# TASK REQUIREMENTS
Every entry that follows needs to be repeated exactly.

RECORDS TO USE section start

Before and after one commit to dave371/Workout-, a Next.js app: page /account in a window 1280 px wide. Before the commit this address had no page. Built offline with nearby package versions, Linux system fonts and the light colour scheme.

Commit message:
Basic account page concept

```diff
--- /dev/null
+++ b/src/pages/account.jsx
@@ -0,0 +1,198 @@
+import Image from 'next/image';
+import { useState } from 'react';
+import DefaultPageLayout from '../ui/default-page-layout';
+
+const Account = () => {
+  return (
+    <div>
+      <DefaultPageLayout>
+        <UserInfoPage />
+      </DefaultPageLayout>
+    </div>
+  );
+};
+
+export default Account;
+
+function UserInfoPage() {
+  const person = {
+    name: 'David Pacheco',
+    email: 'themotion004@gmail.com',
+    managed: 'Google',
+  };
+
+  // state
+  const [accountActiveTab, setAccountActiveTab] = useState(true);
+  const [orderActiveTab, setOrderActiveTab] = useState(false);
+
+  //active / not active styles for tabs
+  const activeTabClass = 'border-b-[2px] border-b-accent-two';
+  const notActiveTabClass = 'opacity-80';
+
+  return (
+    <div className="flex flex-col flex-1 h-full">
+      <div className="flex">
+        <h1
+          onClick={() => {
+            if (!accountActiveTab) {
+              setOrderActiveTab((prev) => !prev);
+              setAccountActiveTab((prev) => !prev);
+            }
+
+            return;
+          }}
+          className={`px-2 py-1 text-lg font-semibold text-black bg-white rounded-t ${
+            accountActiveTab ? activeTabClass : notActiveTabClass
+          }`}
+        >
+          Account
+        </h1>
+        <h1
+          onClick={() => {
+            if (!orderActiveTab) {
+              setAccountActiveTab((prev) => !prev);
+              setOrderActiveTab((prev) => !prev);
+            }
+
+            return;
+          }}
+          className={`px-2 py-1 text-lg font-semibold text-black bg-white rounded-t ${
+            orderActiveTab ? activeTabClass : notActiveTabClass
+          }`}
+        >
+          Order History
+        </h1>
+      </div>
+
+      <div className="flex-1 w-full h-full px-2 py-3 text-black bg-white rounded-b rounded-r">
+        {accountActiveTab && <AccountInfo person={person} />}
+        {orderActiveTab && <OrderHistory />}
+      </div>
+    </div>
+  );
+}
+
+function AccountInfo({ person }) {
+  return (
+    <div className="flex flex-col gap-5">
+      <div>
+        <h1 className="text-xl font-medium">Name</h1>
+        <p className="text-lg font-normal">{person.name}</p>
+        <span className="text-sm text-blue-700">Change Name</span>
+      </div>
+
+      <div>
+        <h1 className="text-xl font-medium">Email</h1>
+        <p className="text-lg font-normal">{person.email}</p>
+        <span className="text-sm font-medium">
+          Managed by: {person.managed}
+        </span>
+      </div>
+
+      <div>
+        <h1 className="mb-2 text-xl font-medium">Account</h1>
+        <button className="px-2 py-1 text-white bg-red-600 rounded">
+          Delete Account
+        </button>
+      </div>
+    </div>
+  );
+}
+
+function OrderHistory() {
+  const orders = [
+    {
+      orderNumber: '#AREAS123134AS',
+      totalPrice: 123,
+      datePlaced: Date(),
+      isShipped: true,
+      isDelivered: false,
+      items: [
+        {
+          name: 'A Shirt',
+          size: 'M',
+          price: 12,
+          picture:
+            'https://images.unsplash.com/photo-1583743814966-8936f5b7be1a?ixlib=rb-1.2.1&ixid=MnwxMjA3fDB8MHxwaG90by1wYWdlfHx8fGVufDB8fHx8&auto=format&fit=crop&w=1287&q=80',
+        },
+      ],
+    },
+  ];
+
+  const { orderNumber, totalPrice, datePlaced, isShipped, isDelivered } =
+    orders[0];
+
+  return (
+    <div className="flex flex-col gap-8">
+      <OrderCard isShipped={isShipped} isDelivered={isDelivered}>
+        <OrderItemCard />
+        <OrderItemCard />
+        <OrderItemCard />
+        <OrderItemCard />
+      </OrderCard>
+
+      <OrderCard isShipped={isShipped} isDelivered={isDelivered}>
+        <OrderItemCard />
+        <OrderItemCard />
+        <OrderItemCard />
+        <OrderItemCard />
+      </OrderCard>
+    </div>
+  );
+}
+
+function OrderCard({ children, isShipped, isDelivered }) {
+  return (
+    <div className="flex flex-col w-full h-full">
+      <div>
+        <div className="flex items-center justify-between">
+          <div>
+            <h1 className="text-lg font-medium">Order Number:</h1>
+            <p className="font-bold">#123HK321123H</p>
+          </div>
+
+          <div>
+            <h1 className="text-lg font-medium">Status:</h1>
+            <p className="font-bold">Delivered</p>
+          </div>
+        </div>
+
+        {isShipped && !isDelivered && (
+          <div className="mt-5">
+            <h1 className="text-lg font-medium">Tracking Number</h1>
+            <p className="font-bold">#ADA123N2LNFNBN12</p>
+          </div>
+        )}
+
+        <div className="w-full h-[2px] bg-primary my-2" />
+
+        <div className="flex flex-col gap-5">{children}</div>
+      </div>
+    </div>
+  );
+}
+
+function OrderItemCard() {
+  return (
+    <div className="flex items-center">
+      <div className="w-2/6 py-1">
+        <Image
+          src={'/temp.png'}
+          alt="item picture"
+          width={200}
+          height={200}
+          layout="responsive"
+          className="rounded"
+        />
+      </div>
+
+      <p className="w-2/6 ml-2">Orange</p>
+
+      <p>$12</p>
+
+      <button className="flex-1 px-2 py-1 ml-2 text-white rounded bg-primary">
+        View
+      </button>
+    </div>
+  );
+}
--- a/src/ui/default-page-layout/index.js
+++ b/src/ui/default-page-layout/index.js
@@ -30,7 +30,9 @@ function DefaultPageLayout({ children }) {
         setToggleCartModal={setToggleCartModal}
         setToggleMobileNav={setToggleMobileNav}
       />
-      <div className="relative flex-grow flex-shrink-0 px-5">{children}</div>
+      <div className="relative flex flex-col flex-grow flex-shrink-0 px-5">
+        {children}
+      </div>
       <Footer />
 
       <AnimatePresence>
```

RECORDS TO USE section end

# SOLVED EXERCISE
Before and after one commit to dave371/Workout-, a Next.js app: page /account in a window 1280 px wide. Before the commit this address had no page. Built offline with nearby package versions, Linux system fonts and the light colour scheme.

Commit message:
Basic account page concept

```diff
--- /dev/null
+++ b/src/pages/account.jsx
@@ -0,0 +1,198 @@
+import Image from 'next/image';
+import { useState } from 'react';
+import DefaultPageLayout from '../ui/default-page-layout';
+
+const Account = () => {
+  return (
+    <div>
+      <DefaultPageLayout>
+        <UserInfoPage />
+      </DefaultPageLayout>
+    </div>
+  );
+};
+
+export default Account;
+
+function UserInfoPage() {
+  const person = {
+    name: 'David Pacheco',
+    email: 'themotion004@gmail.com',
+    managed: 'Google',
+  };
+
+  // state
+  const [accountActiveTab, setAccountActiveTab] = useState(true);
+  const [orderActiveTab, setOrderActiveTab] = useState(false);
+
+  //active / not active styles for tabs
+  const activeTabClass = 'border-b-[2px] border-b-accent-two';
+  const notActiveTabClass = 'opacity-80';
+
+  return (
+    <div className="flex flex-col flex-1 h-full">
+      <div className="flex">
+        <h1
+          onClick={() => {
+            if (!accountActiveTab) {
+              setOrderActiveTab((prev) => !prev);
+              setAccountActiveTab((prev) => !prev);
+            }
+
+            return;
+          }}
+          className={`px-2 py-1 text-lg font-semibold text-black bg-white rounded-t ${
+            accountActiveTab ? activeTabClass : notActiveTabClass
+          }`}
+        >
+          Account
+        </h1>
+        <h1
+          onClick={() => {
+            if (!orderActiveTab) {
+              setAccountActiveTab((prev) => !prev);
+              setOrderActiveTab((prev) => !prev);
+            }
+
+            return;
+          }}
+          className={`px-2 py-1 text-lg font-semibold text-black bg-white rounded-t ${
+            orderActiveTab ? activeTabClass : notActiveTabClass
+          }`}
+        >
+          Order History
+        </h1>
+      </div>
+
+      <div className="flex-1 w-full h-full px-2 py-3 text-black bg-white rounded-b rounded-r">
+        {accountActiveTab && <AccountInfo person={person} />}
+        {orderActiveTab && <OrderHistory />}
+      </div>
+    </div>
+  );
+}
+
+function AccountInfo({ person }) {
+  return (
+    <div className="flex flex-col gap-5">
+      <div>
+        <h1 className="text-xl font-medium">Name</h1>
+        <p className="text-lg font-normal">{person.name}</p>
+        <span className="text-sm text-blue-700">Change Name</span>
+      </div>
+
+      <div>
+        <h1 className="text-xl font-medium">Email</h1>
+        <p className="text-lg font-normal">{person.email}</p>
+        <span className="text-sm font-medium">
+          Managed by: {person.managed}
+        </span>
+      </div>
+
+      <div>
+        <h1 className="mb-2 text-xl font-medium">Account</h1>
+        <button className="px-2 py-1 text-white bg-red-600 rounded">
+          Delete Account
+        </button>
+      </div>
+    </div>
+  );
+}
+
+function OrderHistory() {
+  const orders = [
+    {
+      orderNumber: '#AREAS123134AS',
+      totalPrice: 123,
+      datePlaced: Date(),
+      isShipped: true,
+      isDelivered: false,
+      items: [
+        {
+          name: 'A Shirt',
+          size: 'M',
+          price: 12,
+          picture:
+            'https://images.unsplash.com/photo-1583743814966-8936f5b7be1a?ixlib=rb-1.2.1&ixid=MnwxMjA3fDB8MHxwaG90by1wYWdlfHx8fGVufDB8fHx8&auto=format&fit=crop&w=1287&q=80',
+        },
+      ],
+    },
+  ];
+
+  const { orderNumber, totalPrice, datePlaced, isShipped, isDelivered } =
+    orders[0];
+
+  return (
+    <div className="flex flex-col gap-8">
+      <OrderCard isShipped={isShipped} isDelivered={isDelivered}>
+        <OrderItemCard />
+        <OrderItemCard />
+        <OrderItemCard />
+        <OrderItemCard />
+      </OrderCard>
+
+      <OrderCard isShipped={isShipped} isDelivered={isDelivered}>
+        <OrderItemCard />
+        <OrderItemCard />
+        <OrderItemCard />
+        <OrderItemCard />
+      </OrderCard>
+    </div>
+  );
+}
+
+function OrderCard({ children, isShipped, isDelivered }) {
+  return (
+    <div className="flex flex-col w-full h-full">
+      <div>
+        <div className="flex items-center justify-between">
+          <div>
+            <h1 className="text-lg font-medium">Order Number:</h1>
+            <p className="font-bold">#123HK321123H</p>
+          </div>
+
+          <div>
+            <h1 className="text-lg font-medium">Status:</h1>
+            <p className="font-bold">Delivered</p>
+          </div>
+        </div>
+
+        {isShipped && !isDelivered && (
+          <div className="mt-5">
+            <h1 className="text-lg font-medium">Tracking Number</h1>
+            <p className="font-bold">#ADA123N2LNFNBN12</p>
+          </div>
+        )}
+
+        <div className="w-full h-[2px] bg-primary my-2" />
+
+        <div className="flex flex-col gap-5">{children}</div>
+      </div>
+    </div>
+  );
+}
+
+function OrderItemCard() {
+  return (
+    <div className="flex items-center">
+      <div className="w-2/6 py-1">
+        <Image
+          src={'/temp.png'}
+          alt="item picture"
+          width={200}
+          height={200}
+          layout="responsive"
+          className="rounded"
+        />
+      </div>
+
+      <p className="w-2/6 ml-2">Orange</p>
+
+      <p>$12</p>
+
+      <button className="flex-1 px-2 py-1 ml-2 text-white rounded bg-primary">
+        View
+      </button>
+    </div>
+  );
+}
--- a/src/ui/default-page-layout/index.js
+++ b/src/ui/default-page-layout/index.js
@@ -30,7 +30,9 @@ function DefaultPageLayout({ children }) {
         setToggleCartModal={setToggleCartModal}
         setToggleMobileNav={setToggleMobileNav}
       />
-      <div className="relative flex-grow flex-shrink-0 px-5">{children}</div>
+      <div className="relative flex flex-col flex-grow flex-shrink-0 px-5">
+        {children}
+      </div>
       <Footer />
 
       <AnimatePresence>
```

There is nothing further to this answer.